Tidy Partner, Edward Fyvie, shares his ‘Top Tips’ for running a successful project. By using a good system that all stakeholders involved can easily adhere to. Edward talks about some features of our Tidy software which will help to track items and materials for different business projects and keep control of costs.
Effective project management is something that most regard as one of the ‘dark arts’, because so many companies, large and small, lose money on projects needlessly, and sometimes spectacularly.
See this article about 10 Construction Projects That Broke The Bank for big losers, old and new.
Dr W. Edwards Deming, regarded as the father of modern quality, created the concept of the PDCA Deming Wheel, in any process you need to, Plan -> Do -> Check -> Act (to correct deviations from plan). Repeat at short intervals until the process is finished. In everyday life we do this unconsciously. Before driving to work we Plan to arrive at work, we Do drive the car, we unconsciously Check the road, car dashboard and other traffic, and we Act to correct deviations from a safe path and speed.
With slower, longer-term processes such as an intense and detailed project, we need to do the same thing. How?

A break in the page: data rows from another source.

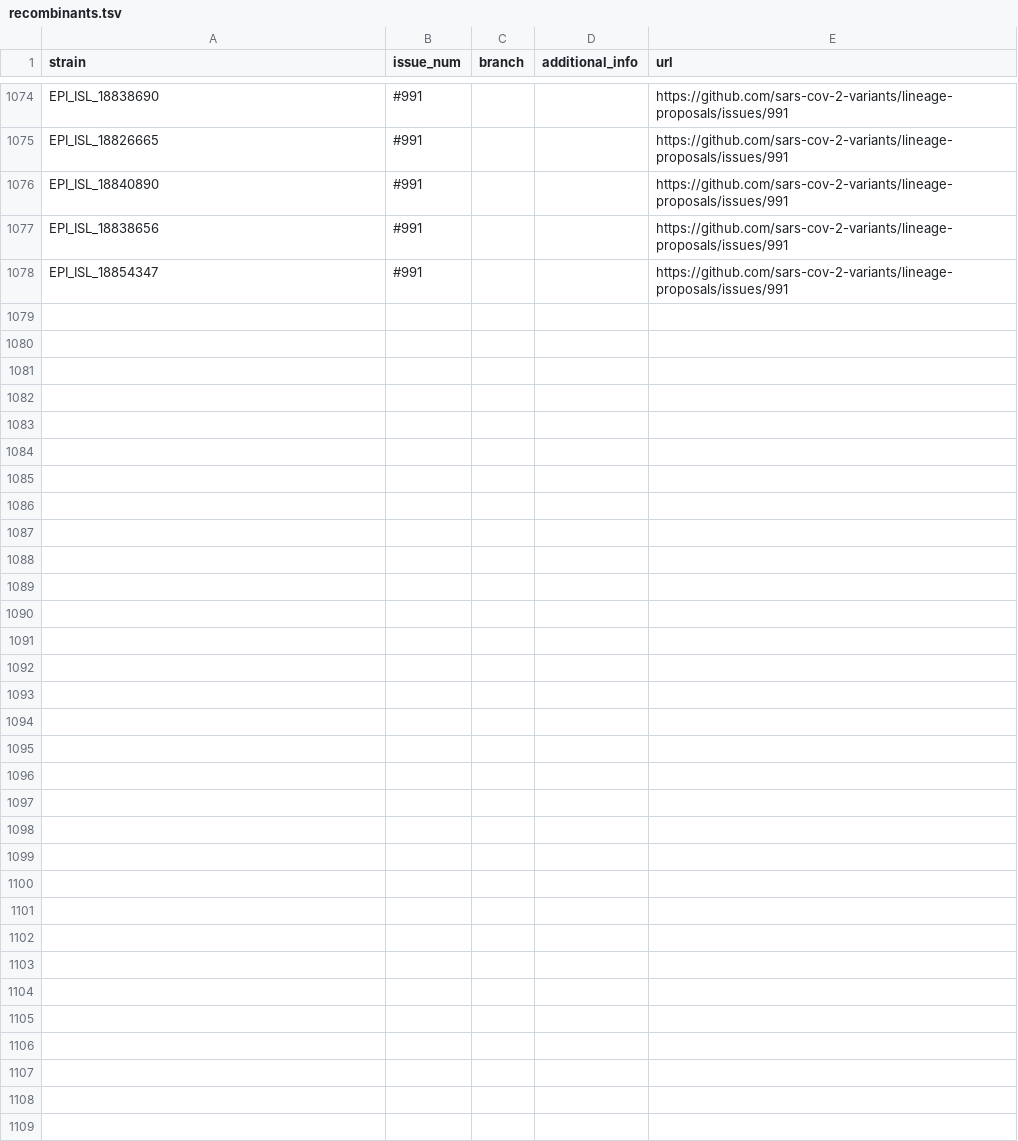
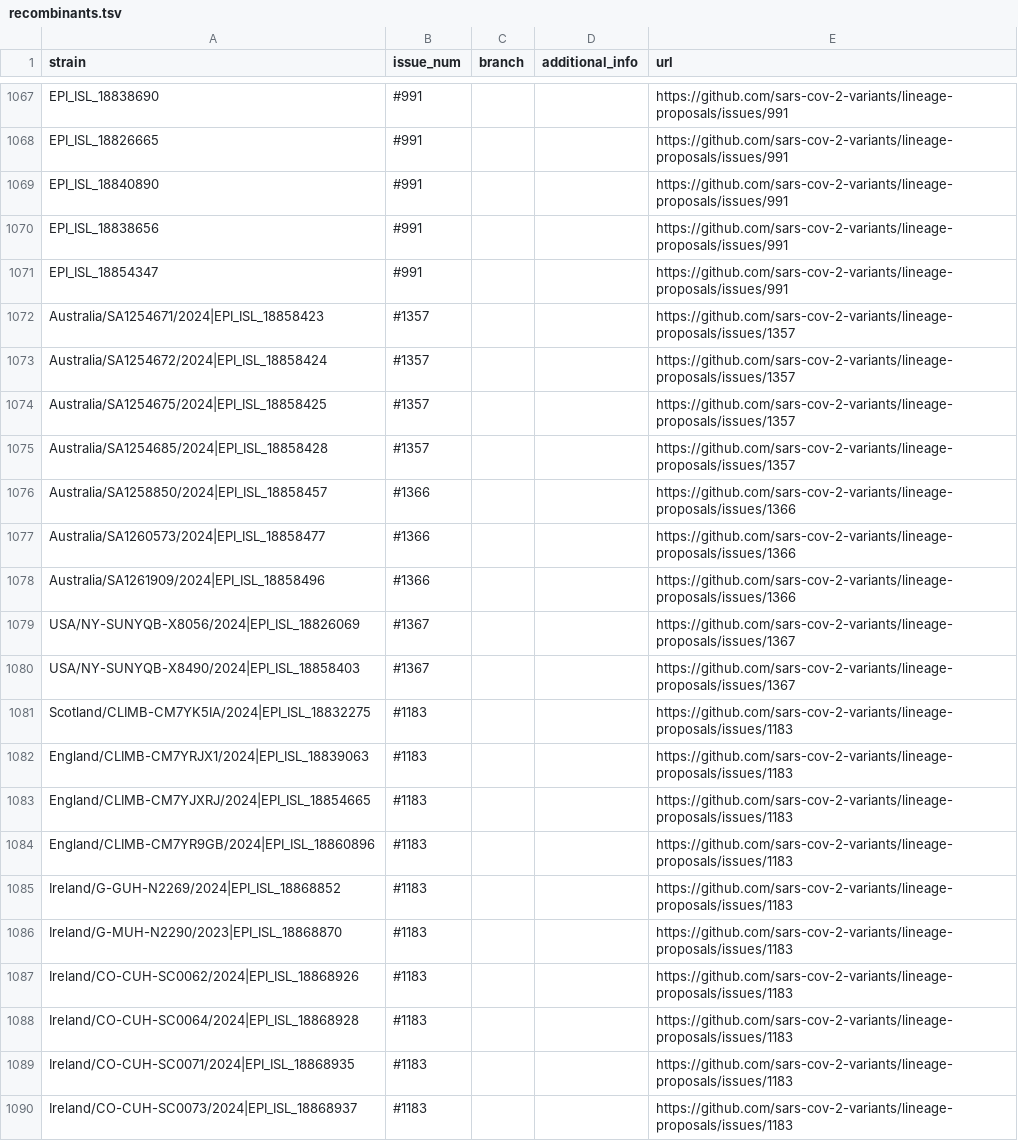
Before and after one commit to sars-cov-2-variants/lineage-proposals, a TSV file: recombinants.tsv, drawn as a sheet; only a part is shown, gaps mark what is left out; the diff covers the shown part only.

```diff
--- a/recombinants.tsv
+++ b/recombinants.tsv
@@ -1078 +1071,20 @@ EPI_ISL_18838656	#991			https://github.com/sars-cov-2-variants/lineage-proposals
 EPI_ISL_18854347	#991			https://github.com/sars-cov-2-variants/lineage-proposals/issues/991
+Australia/SA1254671/2024|EPI_ISL_18858423	#1357			https://github.com/sars-cov-2-variants/lineage-proposals/issues/1357
+Australia/SA1254672/2024|EPI_ISL_18858424	#1357			https://github.com/sars-cov-2-variants/lineage-proposals/issues/1357
+Australia/SA1254675/2024|EPI_ISL_18858425	#1357			https://github.com/sars-cov-2-variants/lineage-proposals/issues/1357
+Australia/SA1254685/2024|EPI_ISL_18858428	#1357			https://github.com/sars-cov-2-variants/lineage-proposals/issues/1357
+Australia/SA1258850/2024|EPI_ISL_18858457	#1366			https://github.com/sars-cov-2-variants/lineage-proposals/issues/1366
+Australia/SA1260573/2024|EPI_ISL_18858477	#1366			https://github.com/sars-cov-2-variants/lineage-proposals/issues/1366
+Australia/SA1261909/2024|EPI_ISL_18858496	#1366			https://github.com/sars-cov-2-variants/lineage-proposals/issues/1366
+USA/NY-SUNYQB-X8056/2024|EPI_ISL_18826069	#1367			https://github.com/sars-cov-2-variants/lineage-proposals/issues/1367
+USA/NY-SUNYQB-X8490/2024|EPI_ISL_18858403	#1367			https://github.com/sars-cov-2-variants/lineage-proposals/issues/1367
+Scotland/CLIMB-CM7YK5IA/2024|EPI_ISL_18832275	#1183			https://github.com/sars-cov-2-variants/lineage-proposals/issues/1183
+England/CLIMB-CM7YRJX1/2024|EPI_ISL_18839063	#1183			https://github.com/sars-cov-2-variants/lineage-proposals/issues/1183
+England/CLIMB-CM7YJXRJ/2024|EPI_ISL_18854665	#1183			https://github.com/sars-cov-2-variants/lineage-proposals/issues/1183
+England/CLIMB-CM7YR9GB/2024|EPI_ISL_18860896	#1183			https://github.com/sars-cov-2-variants/lineage-proposals/issues/1183
+Ireland/G-GUH-N2269/2024|EPI_ISL_18868852	#1183			https://github.com/sars-cov-2-variants/lineage-proposals/issues/1183
+Ireland/G-MUH-N2290/2023|EPI_ISL_18868870	#1183			https://github.com/sars-cov-2-variants/lineage-proposals/issues/1183
+Ireland/CO-CUH-SC0062/2024|EPI_ISL_18868926	#1183			https://github.com/sars-cov-2-variants/lineage-proposals/issues/1183
+Ireland/CO-CUH-SC0064/2024|EPI_ISL_18868928	#1183			https://github.com/sars-cov-2-variants/lineage-proposals/issues/1183
+Ireland/CO-CUH-SC0071/2024|EPI_ISL_18868935	#1183			https://github.com/sars-cov-2-variants/lineage-proposals/issues/1183
+Ireland/CO-CUH-SC0073/2024|EPI_ISL_18868937	#1183			https://github.com/sars-cov-2-variants/lineage-proposals/issues/1183
```
Also changed, not shown: 11 added rows and 7 removed rows elsewhere in this file.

Complementing the PDCA principle is the Lean House concept. A lean organisation has four pillars supporting profitable growth: Safety, Quality, Delivery and Cost (SQDC). While executing PDCA, SQDC must be measured and published at each regular repeat of the cycle. Without these measures, the project will fall off a cliff. The four pillars must rest on a foundation of stability and standardisation. If not, a project can be doomed by the cross-eyed discus thrower principle ‘They seldom hit their targets, but they sure keep the crowd amused and on their toes!’
Note, cost is only a consequence of the first three. A project usually can’t be cost managed to profit. If any one of Safety, Quality and Delivery is substandard, cost suffers. Poor safety affects quality and delivery. Poor quality downgrades delivery performance. Conversely, a consistent delivery performance where safety and quality are performing well and consistently, will result in meeting the customer promise and ‘word of mouth’ marketing of your business.
Project management tools are also necessary. Conventional scheduling management tools such as Gantt charts are useful, however, a methodology known as Critical Chain Project Management CCPM (not critical path) is perhaps more useful. Normally, tasks are all individually padded with time safety buffers. These time pads are invisible, difficult to manage and are wasted. Critical chain reduces all task time estimates to a reasonable minimum and adds one buffer or safety pool task at the end of each critical chain of tasks. The buffer task makes it much easier to manage, and correct time overruns.
Project surveys have indicated CCPM-managed projects consistently finish on or ahead of schedule, compared with two-thirds of conventionally managed projects that finish late.
Add a safety pool task to the Tidy task list.